Why Don’t More Companies Use Microgrids in their Climate Disaster Plans?

Oct. 5, 2021
Wondering why more companies aren’t incorporating microgrids into their climate disaster plans? The answer may be pretty simple. They still don’t know what microgrids are, according to new research by Schneider Electric.

Wondering why more companies aren’t incorporating microgrids into their climate disaster plans? The answer may be pretty simple. They still don’t know what microgrids are.

That’s one of the findings from research released today by Schneider Electric about how organizations are transforming their business models in response to climate change.

Schneider, one of the most active companies in the microgrid arena, in September and October surveyed 100 global companies earning more than $250 million in annual revenue about their familiarity with various climate-related technologies and strategies.

The good news? Companies know more about microgrids than they do biomimicry. The bad news? They know less about microgrids than a lot of other climate strategies, among them B Corp adoption or alignment, net-zero aligned operations and value chain, and prosumerism.

Schneider points out a big problem the results revealed — businesses lack knowledge about the practical solutions that can help them immediately begin decarbonizing. Some of the “most immediately available and effective climate action solutions” — such as microgrids and renewable energy — are less understood, the company wrote in a release that accompanied the results.

“While we are delighted to see that many major organizations are actively thinking about climate change and the risks it poses to their business, we were surprised to learn that familiarity with readily available and practical solutions to reduce carbon emissions is mixed. In order for organizations to truly transform their business, it is critical to go beyond traditional methods of energy management and business practices, and leverage the latest technologies and solutions to drive bold and measurable decarbonization outcomes,” said Susan Uthayakumar, president of Schneider Electric’s Sustainability Business Division.
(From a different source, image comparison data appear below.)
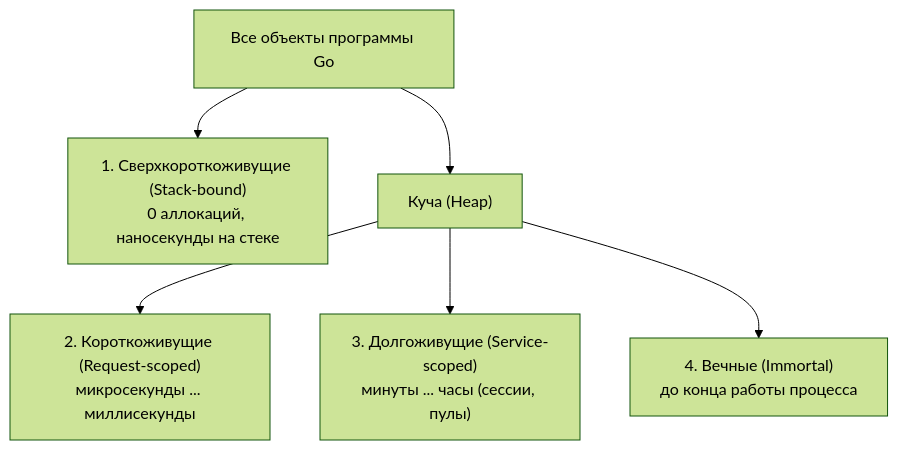
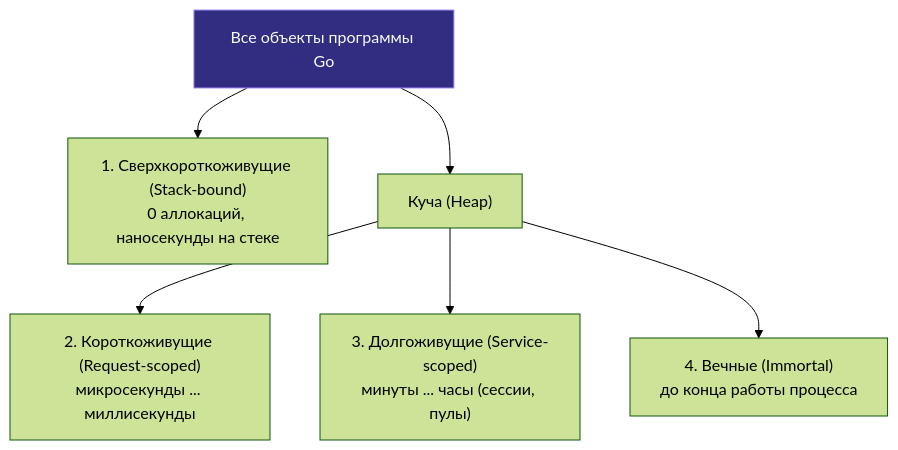
The diagram in sources/16. Профилирование, отладка и производительность/04. Memory profiling/8. Object lifetime.md (UnrealTemplier/go-textbook), drawn with Mermaid (forest theme) before and after one commit. The commit also changed 1666 other files, not shown here.

First line of the commit message:
feat(mermaid): add semantic color classDef to 1369 colorless flowchart/graph diagrams

````diff
--- a/sources/16. Профилирование, отладка и производительность/04. Memory profiling/8. Object lifetime.md
+++ b/sources/16. Профилирование, отладка и производительность/04. Memory profiling/8. Object lifetime.md
@@ -29,8 +29,18 @@
 ```mermaid
 flowchart TD
-    All["Все объекты программы Go"] --> Stack["1. Сверхкороткоживущие (Stack-bound)<br>0 аллокаций, наносекунды на стеке"]
+    classDef process  fill:#1e293b,stroke:#38bdf8,stroke-width:1px,color:#f8fafc
+    classDef success  fill:#064e3b,stroke:#34d399,stroke-width:1px,color:#f8fafc
+    classDef error    fill:#7f1d1d,stroke:#f87171,stroke-width:1px,color:#f8fafc
+    classDef warning  fill:#78350f,stroke:#fbbf24,stroke-width:1px,color:#f8fafc
+    classDef entry    fill:#1e3a5f,stroke:#38bdf8,stroke-width:2px,color:#f8fafc
+    classDef aux      fill:#334155,stroke:#64748b,stroke-width:1px,color:#f8fafc
+    classDef system   fill:#312e81,stroke:#a78bfa,stroke-width:1px,color:#f8fafc
+    classDef data     fill:#132d29,stroke:#2dd4bf,stroke-width:1px,color:#f8fafc
+    classDef network  fill:#881337,stroke:#fb7185,stroke-width:1px,color:#f8fafc
+    classDef accent   fill:#1e1b4b,stroke:#818cf8,stroke-width:1px,color:#f8fafc
+    All["Все объекты программы Go"]:::system --> Stack["1. Сверхкороткоживущие (Stack-bound)<br>0 аллокаций, наносекунды на стеке"]
     All --> Heap["Куча (Heap)"]
     Heap --> Short["2. Короткоживущие (Request-scoped)<br>микросекунды ... миллисекунды"]
     Heap --> Long["3. Долгоживущие (Service-scoped)<br>минуты ... часы (сессии, пулы)"]
     Heap --> Immortal["4. Вечные (Immortal)<br>до конца работы процесса"]
 ```
````
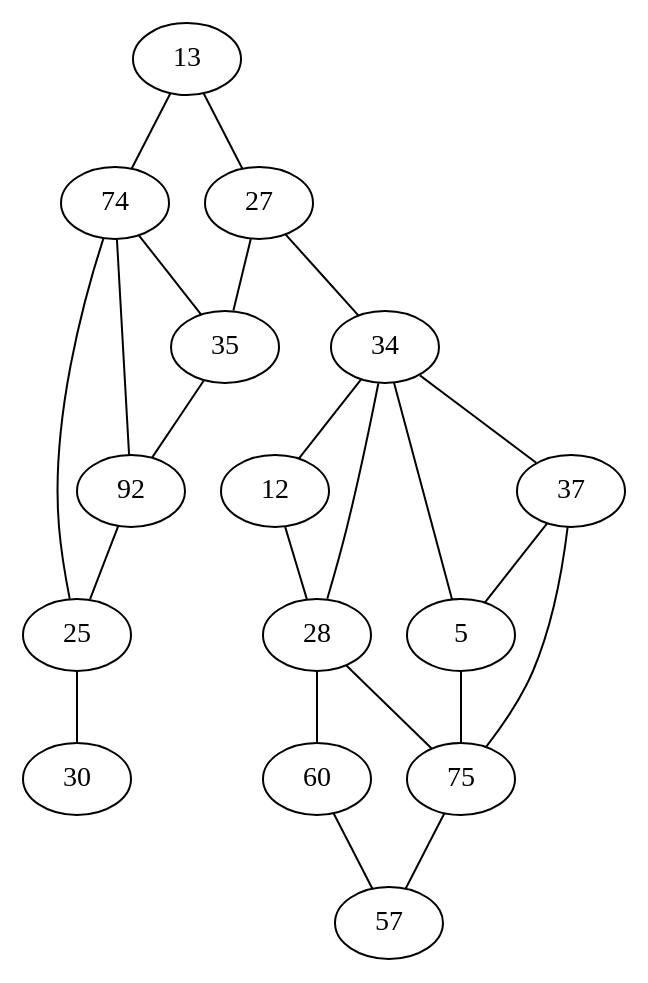
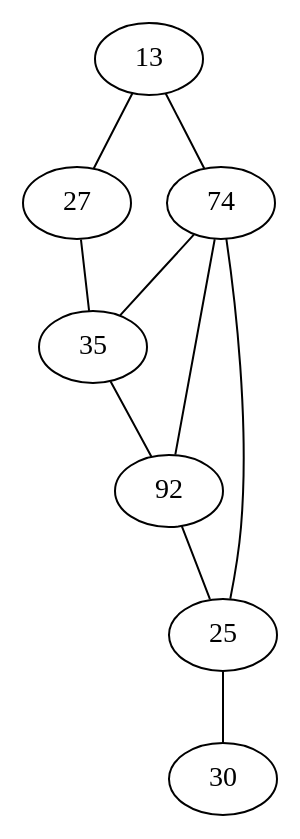
Before and after one commit to vinicius-de-souza/graphapplication: the diagram in testes/uniao.dot, drawn with Graphviz. The commit also changed 5 other files, not shown here.

```diff
--- a/testes/uniao.dot
+++ b/testes/uniao.dot
@@ -1,93 +1,57 @@
 strict graph G { 
  
 
+    13 --  74
+    13 --  27
+    13 --  74
+    13 --  27
     13 --  74
     13 --  27
     13 --  74
     13 --  27
     74 --  13
     74 --  13
     74 --  35
     74 --  92
     74 --  25
     74 --  35
     74 --  92
     74 --  25
+    74 --  13
+    74 --  13
     27 --  13
     27 --  13
     27 --  35
     27 --  35
-    27 --  34
-    27 --  34
+    27 --  13
+    27 --  13
+    27 --  35
+    27 --  35
     35 --  74
     35 --  27
     35 --  27
     35 --  92
     35 --  74
+    35 --  92
+    35 --  27
+    35 --  27
+    35 --  92
     35 --  92
     92 --  74
     92 --  35
     92 --  35
     92 --  74
     92 --  25
     92 --  25
+    92 --  35
+    92 --  35
     25 --  74
     25 --  92
     25 --  74
     25 --  92
     25 --  30
     25 --  30
     30 --  25
     30 --  25
-    34 --  27
-    34 --  27
-    34 --  37
-    34 --  5
-    34 --  12
-    34 --  28
-    34 --  37
-    34 --  5
-    34 --  12
-    34 --  28
-    37 --  34
-    37 --  34
-    37 --  5
-    37 --  75
-    37 --  5
-    37 --  75
-    5 --  34
-    5 --  37
-    5 --  34
-    5 --  37
-    5 --  75
-    5 --  75
-    12 --  34
-    12 --  34
-    12 --  28
-    12 --  28
-    28 --  34
-    28 --  12
-    28 --  34
-    28 --  12
-    28 --  60
-    28 --  75
-    28 --  75
-    28 --  60
-    75 --  37
-    75 --  5
-    75 --  28
-    75 --  37
-    75 --  28
-    75 --  57
-    75 --  5
-    75 --  57
-    60 --  28
-    60 --  28
-    60 --  57
-    60 --  57
-    57 --  75
-    57 --  60
-    57 --  60
-    57 --  75
 
  }
```
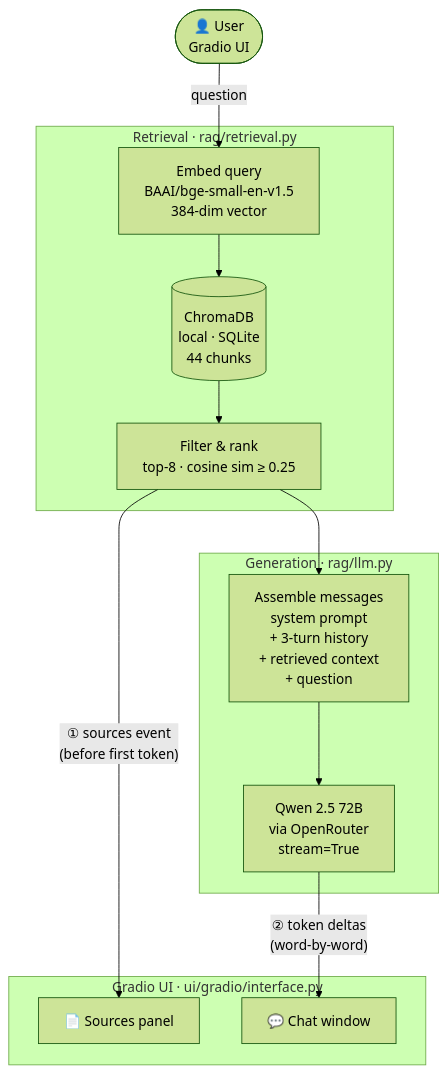
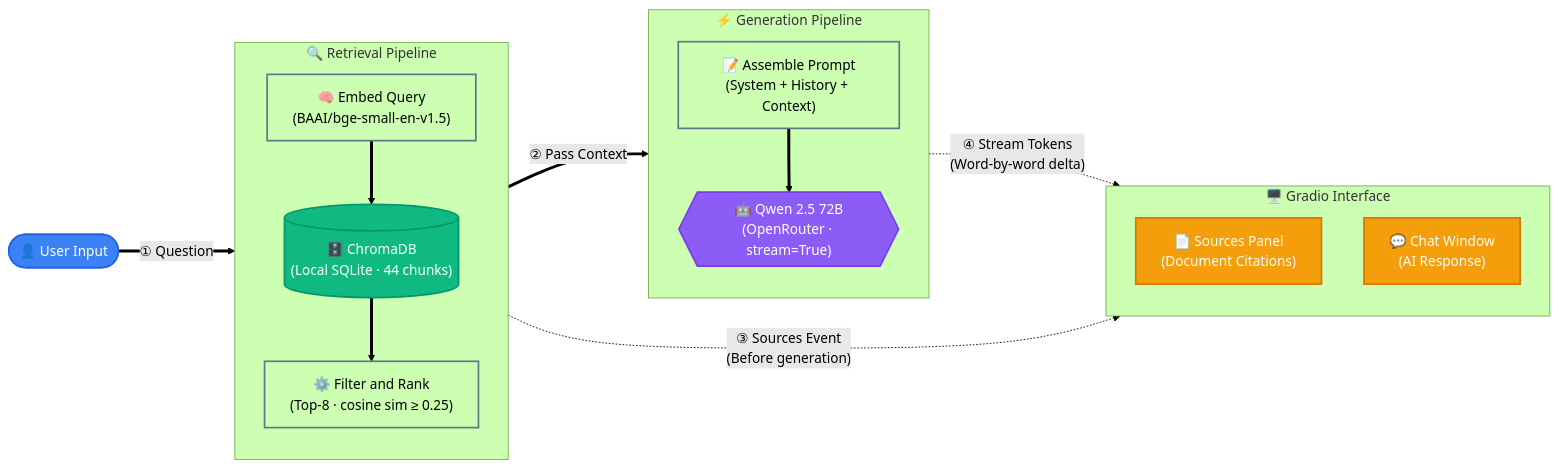
One commit to Andela-AI-Engineering-Bootcamp/ask_andela_cohort changed the diagram in README.md. Above: the diagram before and after it, drawn with Mermaid (forest theme).

Commit message:
update mermaid diagram

````diff
--- a/README.md
+++ b/README.md
@@ -19,29 +19,52 @@
 ```mermaid
-flowchart TD
-    User(["👤 User\nGradio UI"])
-    User -->|"question"| Embed
+flowchart LR
+    %% Core User Input
+    User(["👤 User Input"])
 
-    subgraph retrieval["Retrieval  ·  rag/retrieval.py"]
-        Embed["Embed query\nBAAI/bge-small-en-v1.5\n384-dim vector"]
-        Embed --> DB
-        DB[("ChromaDB\nlocal · SQLite\n44 chunks")]
-        DB --> Filter
-        Filter["Filter & rank\ntop-8 · cosine sim ≥ 0.25"]
+    %% Retrieval Pipeline
+    subgraph Retrieval ["🔍 Retrieval Pipeline"]
+        direction TB
+        Embed["🧠 Embed Query<br/>(BAAI/bge-small-en-v1.5)"]
+        DB[("🗄️ ChromaDB<br/>(Local SQLite · 44 chunks)")]
+        Filter["⚙️ Filter and Rank<br/>(Top-8 · cosine sim ≥ 0.25)"]
+        
+        Embed ==> DB ==> Filter
     end
 
-    Filter -->|"① sources event\n(before first token)"| SourcesPanel
-
-    subgraph generation["Generation  ·  rag/llm.py"]
-        Filter --> Prompt
-        Prompt["Assemble messages\nsystem prompt\n+ 3-turn history\n+ retrieved context\n+ question"]
-        Prompt --> LLM
-        LLM["Qwen 2.5 72B\nvia OpenRouter\nstream=True"]
+    %% Generation Pipeline
+    subgraph Generation ["⚡ Generation Pipeline"]
+        direction TB
+        Prompt["📝 Assemble Prompt<br/>(System + History + Context)"]
+        LLM{{"🤖 Qwen 2.5 72B<br/>(OpenRouter · stream=True)"}}
+        
+        Prompt ==> LLM
     end
 
-    LLM -->|"② token deltas\n(word-by-word)"| ChatWindow
+    %% Output UI
+    subgraph UI ["🖥️ Gradio Interface"]
+        direction TB
+        SourcesPanel["📄 Sources Panel<br/>(Document Citations)"]
+        ChatWindow["💬 Chat Window<br/>(AI Response)"]
+    end
 
-    subgraph ui["Gradio UI  ·  ui/gradio/interface.py"]
-        SourcesPanel["📄 Sources panel"]
-        ChatWindow["💬 Chat window"]
-    end
+    %% Data Flow Edges
+    User ==>|"① Question"| Embed
+    Filter ==>|"② Pass Context"| Prompt
+    
+    %% Async / UI Updates
+    Filter -.->|"③ Sources Event<br/>(Before generation)"| SourcesPanel
+    LLM -.->|"④ Stream Tokens<br/>(Word-by-word delta)"| ChatWindow
+
+    %% Professional Styling (Tailwind Palette)
+    classDef default fill:transparent,stroke:#64748b,stroke-width:2px,color:inherit;
+    classDef startNode fill:#3b82f6,stroke:#2563eb,stroke-width:2px,color:#ffffff;
+    classDef dbNode fill:#10b981,stroke:#059669,stroke-width:2px,color:#ffffff;
+    classDef llmNode fill:#8b5cf6,stroke:#7c3aed,stroke-width:2px,color:#ffffff;
+    classDef uiNode fill:#f59e0b,stroke:#d97706,stroke-width:2px,color:#ffffff;
+
+    %% Apply Classes
+    class User startNode;
+    class DB dbNode;
+    class LLM llmNode;
+    class SourcesPanel,ChatWindow uiNode;
 ```
````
The findings echo research done by the Civil Society Institute that mined US voters for their thoughts about microgrids. It turned out that voters, too, were largely unfamiliar with the technology — although when they learned about microgrids they expressed support for them.

Business Model Transformation Databook: 2021 Report. Courtesy of Schneider Electric

The Schneider survey also found that organizations are actively thinking about climate change and how to modernize their energy management to prepare. Most of those interviewed had identified climate risks to their operations — only 3% believe their operations are not at risk. Yet only 7% have completely transformed their business in anticipation of future environmental or social challenges and only 21% consider their organization to have advanced significantly in making their business model more environmentally or socially responsive.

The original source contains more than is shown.